One of the most distracting things I found, out on the course, were the quad bikes and trail bikes that sit behind you for minutes on the really steep climb, growling, or zoom past on a descent. Most of the places we were riding were totally inaccessible to any kind of vehicle except these off-road bikes, so they’re there for any emergency and to take photos.
I saw some reasonably bad accidents over the course of the race – some face-plants, some clavicle snaps. Given I spent any part of the race where I wasn’t climbing in a state of abject terror I’m glad I didn’t know that the extent of the medical support that riders need: Apparently, medics go through almost 1000 dressings and 1 kilometre of bandages during the 8 days of the race.
If you get in at the end of a stage in one piece there’s more food at the finish line catering. This year, sparkling mineral water and watermelon were in pretty abundant supply, but the foods varied from town-to-town. Once there were lemons, usually there was some kind of cake, sometimes bread.
These were also run by local volunteers, working hard in the sun while smelly, sweaty, filthy bike riders swarmed around them. Once Mike and I were in and had had something to eat, we’d try to find the bike wash, again, usually just a short ride, signposted (bless the Germans) from the finish line. There were usually about 8-12 high-pressure hoses, about 1-2 of which usually functioned, at low pressure. Queuing for these was typically as competitive as the stages themselves.
Accommodation and food
That done, it was off, for us, to find our hotel, have a shower, wash our kit, eat some of the food we’d hoarded, then head to the media centre, which was usually located somewhere near the bike camp. As I’ve mentioned, bike camp houses about 300 riders who sleep in gymnasiums and school halls in every town. While there’s no escape from a lot of nudity and some questionable personal hygiene, there are some advantages to being right in the middle of things: You’re close to the start-finish, mechanical support, the pasta party, which serves up mountains of pasta, bottles of mineral water, and bread of variable quality every night. Dinners were always commandeered by teams of local volunteers. Again, always cheerful, always generous. At the pasta party you can pick up print-outs of the day’s results, so Mike and I would, as the week went on and we moved up the GC, sit and analyse our position, our times, the day ahead. If you speak German, every day there’s the Transalp Daily, a full colour newsletter on the coming stage, the weather, the next town. It looked fantastic and I think that if I go again, I’ll spend a few months learning German as well as doing massive miles on my bike.

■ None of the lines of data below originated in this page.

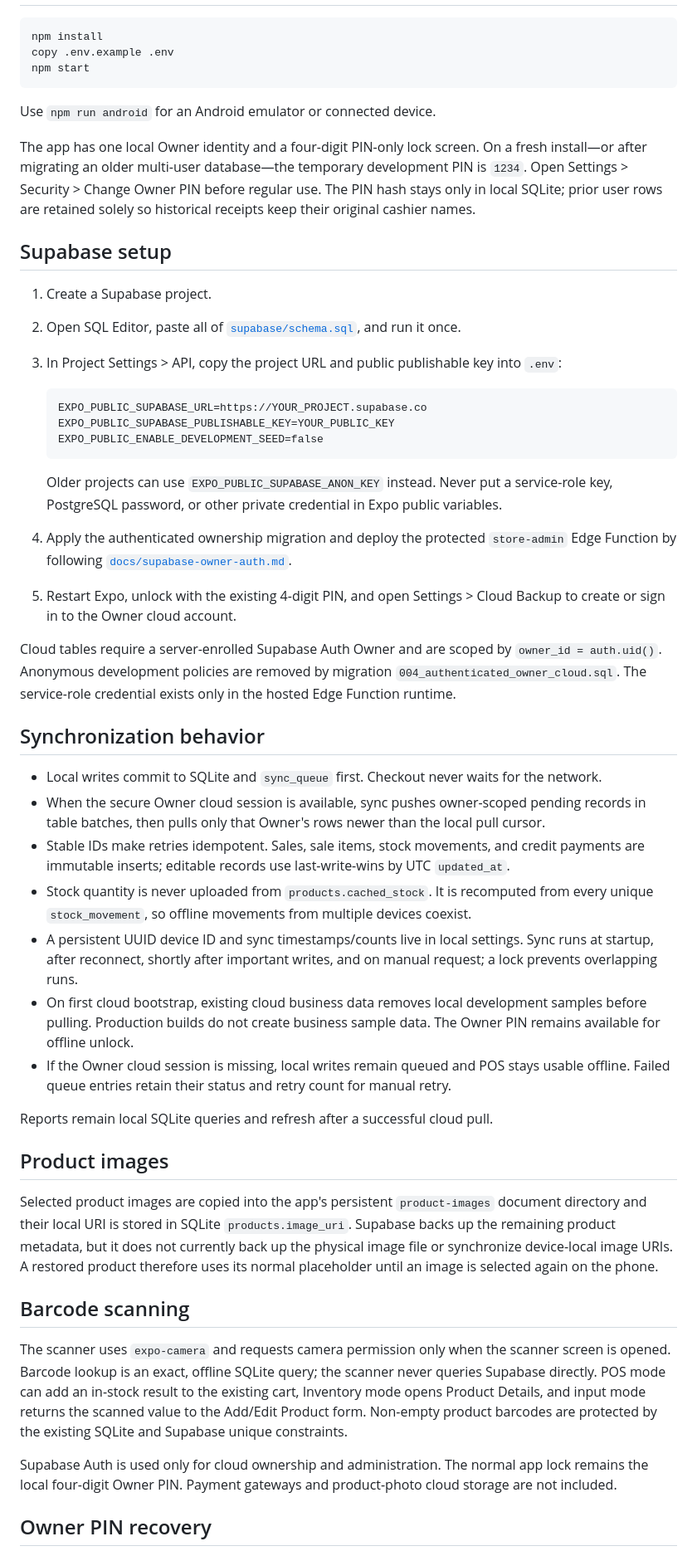
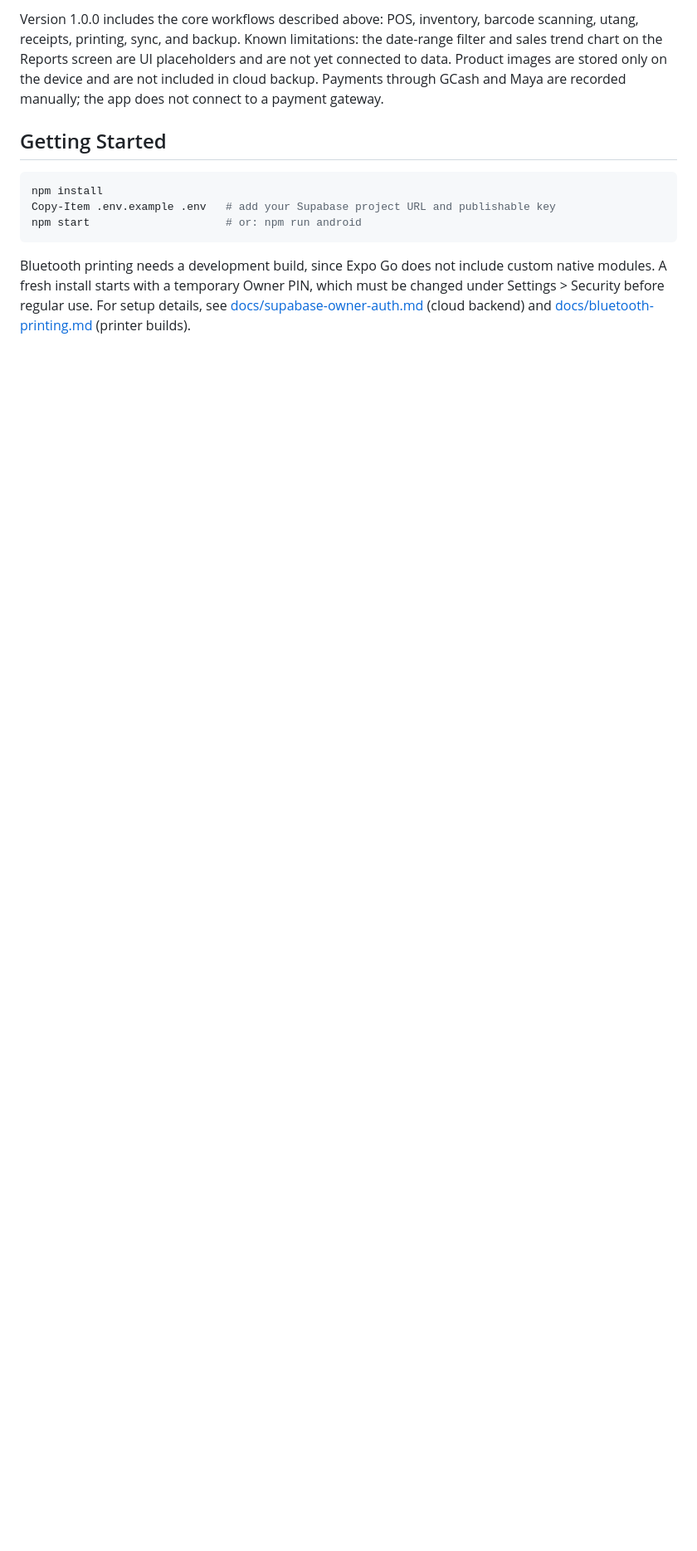
Before and after one commit to reymaghilom/sari2x-store-pos-and-inventory, a Markdown page: README.md, the part around one of its changes. Shown at 83% size. GitHub-like rendering; blank space fills up the shorter version.

````diff
--- a/README.md
+++ b/README.md
@@ -8,52 +50,12 @@ Android-first React Native/Expo inventory and POS app. Screens always read SQLit
+Version 1.0.0 includes the core workflows described above: POS, inventory, barcode scanning, utang, receipts, printing, sync, and backup. Known limitations: the date-range filter and sales trend chart on the Reports screen are UI placeholders and are not yet connected to data. Product images are stored only on the device and are not included in cloud backup. Payments through GCash and Maya are recorded manually; the app does not connect to a payment gateway.
+
+## Getting Started
+
+```powershell
 npm install
-copy .env.example .env
-npm start
+Copy-Item .env.example .env   # add your Supabase project URL and publishable key
+npm start                     # or: npm run android
 ```
 
-Use `npm run android` for an Android emulator or connected device.
+Bluetooth printing needs a development build, since Expo Go does not include custom native modules. A fresh install starts with a temporary Owner PIN, which must be changed under Settings > Security before regular use. For setup details, see [docs/supabase-owner-auth.md](docs/supabase-owner-auth.md) (cloud backend) and [docs/bluetooth-printing.md](docs/bluetooth-printing.md) (printer builds).
 
-The app has one local Owner identity and a four-digit PIN-only lock screen. On a fresh install—or after migrating an older multi-user database—the temporary development PIN is `1234`. Open Settings > Security > Change Owner PIN before regular use. The PIN hash stays only in local SQLite; prior user rows are retained solely so historical receipts keep their original cashier names.
-
-## Supabase setup
-
-1. Create a Supabase project.
-2. Open SQL Editor, paste all of [`supabase/schema.sql`](supabase/schema.sql), and run it once.
-3. In Project Settings > API, copy the project URL and public publishable key into `.env`:
-
-   ```text
-   EXPO_PUBLIC_SUPABASE_URL=https://YOUR_PROJECT.supabase.co
-   EXPO_PUBLIC_SUPABASE_PUBLISHABLE_KEY=YOUR_PUBLIC_KEY
-   EXPO_PUBLIC_ENABLE_DEVELOPMENT_SEED=false
-   ```
-
-   Older projects can use `EXPO_PUBLIC_SUPABASE_ANON_KEY` instead. Never put a service-role key, PostgreSQL password, or other private credential in Expo public variables.
-
-4. Apply the authenticated ownership migration and deploy the protected `store-admin` Edge Function by following [`docs/supabase-owner-auth.md`](docs/supabase-owner-auth.md).
-5. Restart Expo, unlock with the existing 4-digit PIN, and open Settings > Cloud Backup to create or sign in to the Owner cloud account.
-
-Cloud tables require a server-enrolled Supabase Auth Owner and are scoped by `owner_id = auth.uid()`. Anonymous development policies are removed by migration `004_authenticated_owner_cloud.sql`. The service-role credential exists only in the hosted Edge Function runtime.
-
-## Synchronization behavior
-
-- Local writes commit to SQLite and `sync_queue` first. Checkout never waits for the network.
-- When the secure Owner cloud session is available, sync pushes owner-scoped pending records in table batches, then pulls only that Owner's rows newer than the local pull cursor.
-- Stable IDs make retries idempotent. Sales, sale items, stock movements, and credit payments are immutable inserts; editable records use last-write-wins by UTC `updated_at`.
-- Stock quantity is never uploaded from `products.cached_stock`. It is recomputed from every unique `stock_movement`, so offline movements from multiple devices coexist.
-- A persistent UUID device ID and sync timestamps/counts live in local settings. Sync runs at startup, after reconnect, shortly after important writes, and on manual request; a lock prevents overlapping runs.
-- On first cloud bootstrap, existing cloud business data removes local development samples before pulling. Production builds do not create business sample data. The Owner PIN remains available for offline unlock.
-- If the Owner cloud session is missing, local writes remain queued and POS stays usable offline. Failed queue entries retain their status and retry count for manual retry.
-
-Reports remain local SQLite queries and refresh after a successful cloud pull.
-
-## Product images
-
-Selected product images are copied into the app's persistent `product-images` document directory and their local URI is stored in SQLite `products.image_uri`. Supabase backs up the remaining product metadata, but it does not currently back up the physical image file or synchronize device-local image URIs. A restored product therefore uses its normal placeholder until an image is selected again on the phone.
-
-## Barcode scanning
-
-The scanner uses `expo-camera` and requests camera permission only when the scanner screen is opened. Barcode lookup is an exact, offline SQLite query; the scanner never queries Supabase directly. POS mode can add an in-stock result to the existing cart, Inventory mode opens Product Details, and input mode returns the scanned value to the Add/Edit Product form. Non-empty product barcodes are protected by the existing SQLite and Supabase unique constraints.
-
-Supabase Auth is used only for cloud ownership and administration. The normal app lock remains the local four-digit Owner PIN. Payment gateways and product-photo cloud storage are not included.
-
-## Owner PIN recovery
-
````
Also changed, not shown: other parts of README.md (+47 -19 lines).
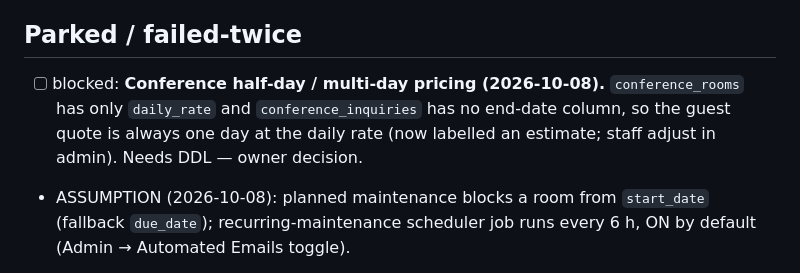
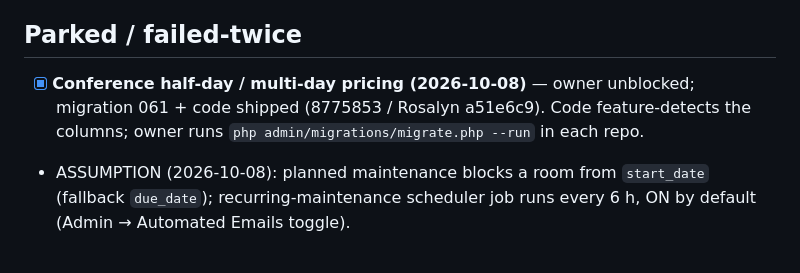
Before and after one commit to papauri/Liwonde_Sun_Hotel_2026, a Markdown page: .claude/BUILD_PLAN.md, the part around the change. Rendered like a GitHub page.

Commit message:
Build plan: conference pricing unblocked and shipped
Co-Authored-By: Claude Opus 5.5 <noreply@anthropic.com>

```diff
--- a/.claude/BUILD_PLAN.md
+++ b/.claude/BUILD_PLAN.md
@@ -983,7 +983,7 @@ Ordered by what blocks production. Owner actions are marked; everything else is
 
 ## Parked / failed-twice
 
-- [ ] blocked: **Conference half-day / multi-day pricing (2026-10-08).** `conference_rooms` has only `daily_rate` and `conference_inquiries` has no end-date column, so the guest quote is always one day at the daily rate (now labelled an estimate; staff adjust in admin). Needs DDL — owner decision.
+- [x] **Conference half-day / multi-day pricing (2026-10-08)** — owner unblocked; migration 061 + code shipped (8775853 / Rosalyn a51e6c9). Code feature-detects the columns; owner runs `php admin/migrations/migrate.php --run` in each repo.
 - ASSUMPTION (2026-10-08): planned maintenance blocks a room from `start_date` (fallback `due_date`); recurring-maintenance scheduler job runs every 6 h, ON by default (Admin → Automated Emails toggle).
 
 - **P2.4 — CI.** Scrapped by the owner 2026-09-02 after the GitHub token's `workflow` scope
```
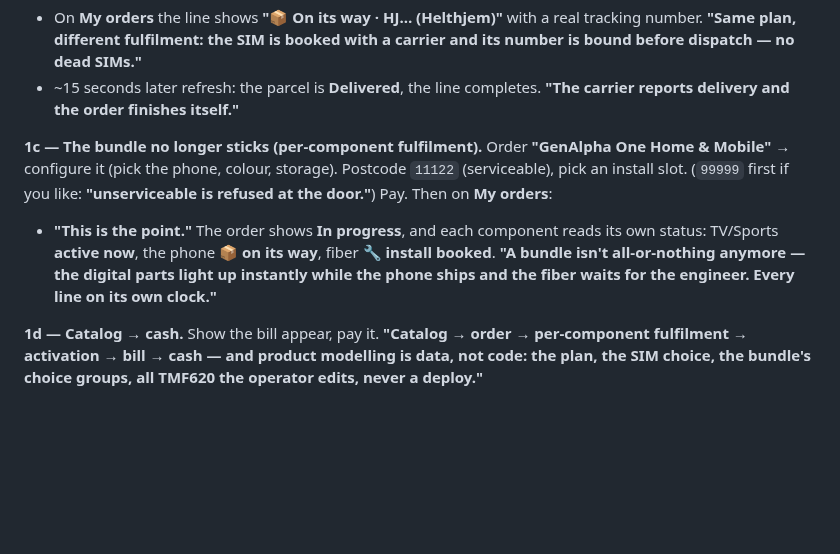
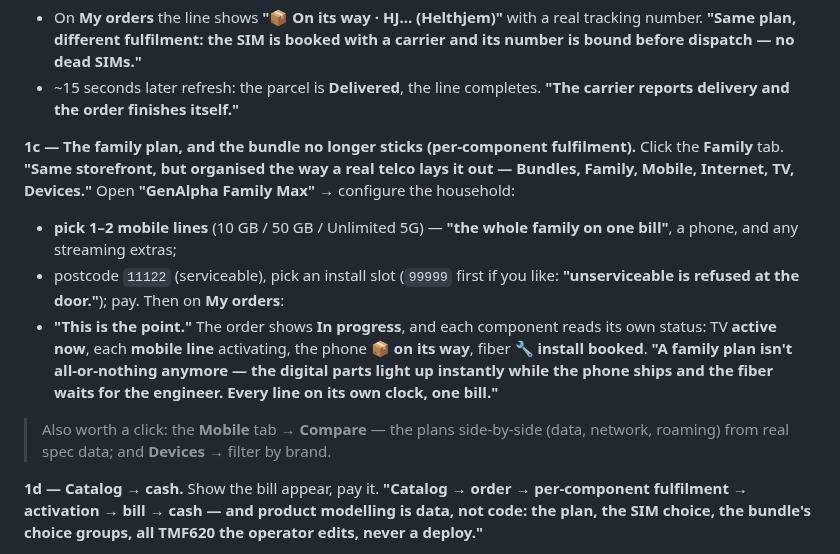
Before and after one commit to kundanvarma/genalpha-bss, a Markdown page: docs/demo-script.md, the part around the change. Rendered like a GitHub page; blank space fills up the shorter version.

Commit message:
docs: fold the Family tab into demo Scene 1 (configure a family plan)
Scene 1c now leads with the Family tab -> Family Max household config (1-2 lines +
phone + extras), showcasing per-component fulfilment (TV active, lines activating,
phone shipping, fiber install booked). Adds a nudge to show the Mobile Compare
table + Devices brand filter. Cheat sheet mirrors it.

Co-Authored-By: Claude Fable 5 <noreply@anthropic.com>

```diff
--- a/docs/demo-script.md
+++ b/docs/demo-script.md
@@ -60,16 +60,24 @@ time pick **📦 Physical SIM** (a shipping address is required).
 - ~15 seconds later refresh: the parcel is **Delivered**, the line completes.
   **"The carrier reports delivery and the order finishes itself."**
 
-**1c — The bundle no longer sticks (per-component fulfilment).** Order
-**"GenAlpha One Home & Mobile"** → configure it (pick the phone, colour,
-storage). Postcode `11122` (serviceable), pick an install slot.
-(`99999` first if you like: **"unserviceable is refused at the door."**)
-Pay. Then on **My orders**:
+**1c — The family plan, and the bundle no longer sticks (per-component
+fulfilment).** Click the **Family** tab. **"Same storefront, but organised the
+way a real telco lays it out — Bundles, Family, Mobile, Internet, TV, Devices."**
+Open **"GenAlpha Family Max"** → configure the household:
+- **pick 1–2 mobile lines** (10 GB / 50 GB / Unlimited 5G) — **"the whole family
+  on one bill"**, a phone, and any streaming extras;
+- postcode `11122` (serviceable), pick an install slot
+  (`99999` first if you like: **"unserviceable is refused at the door."**); pay.
+Then on **My orders**:
 - **"This is the point."** The order shows **In progress**, and each component
-  reads its own status: TV/Sports **active now**, the phone **📦 on its way**,
-  fiber **🔧 install booked**. **"A bundle isn't all-or-nothing anymore — the
-  digital parts light up instantly while the phone ships and the fiber waits for
-  the engineer. Every line on its own clock."**
+  reads its own status: TV **active now**, each **mobile line** activating, the
+  phone **📦 on its way**, fiber **🔧 install booked**. **"A family plan isn't
+  all-or-nothing anymore — the digital parts light up instantly while the phone
+  ships and the fiber waits for the engineer. Every line on its own clock, one
+  bill."**
+
+> Also worth a click: the **Mobile** tab → **Compare** — the plans side-by-side
+> (data, network, roaming) from real spec data; and **Devices** → filter by brand.
 
 **1d — Catalog → cash.** Show the bill appear, pay it. **"Catalog → order →
 per-component fulfilment → activation → bill → cash — and product modelling is
```
Also changed, not shown: docs/demo-cheatsheet.md (+2 -1 lines).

Staying in hotels added more time pressure to Mike and me – a couple of times we were stuck, lost, or a long, long way from food and presentations. Sometimes we’d be walking or riding (or even catching a taxi) back to our hotel long after the (pasta) party was over, and we’d catch a glimpse of the road crew dismantling the whole race – the barriers, the finish chute, the tents, the signs. The real success is that all this went on without anyone really noticing it.
We knew we were getting fed, we were safe, directed, clean, hydrated, informed – but that was it, and that’s the key to successful logistics – you only notice them, I suppose, when things go wrong.
And they never did.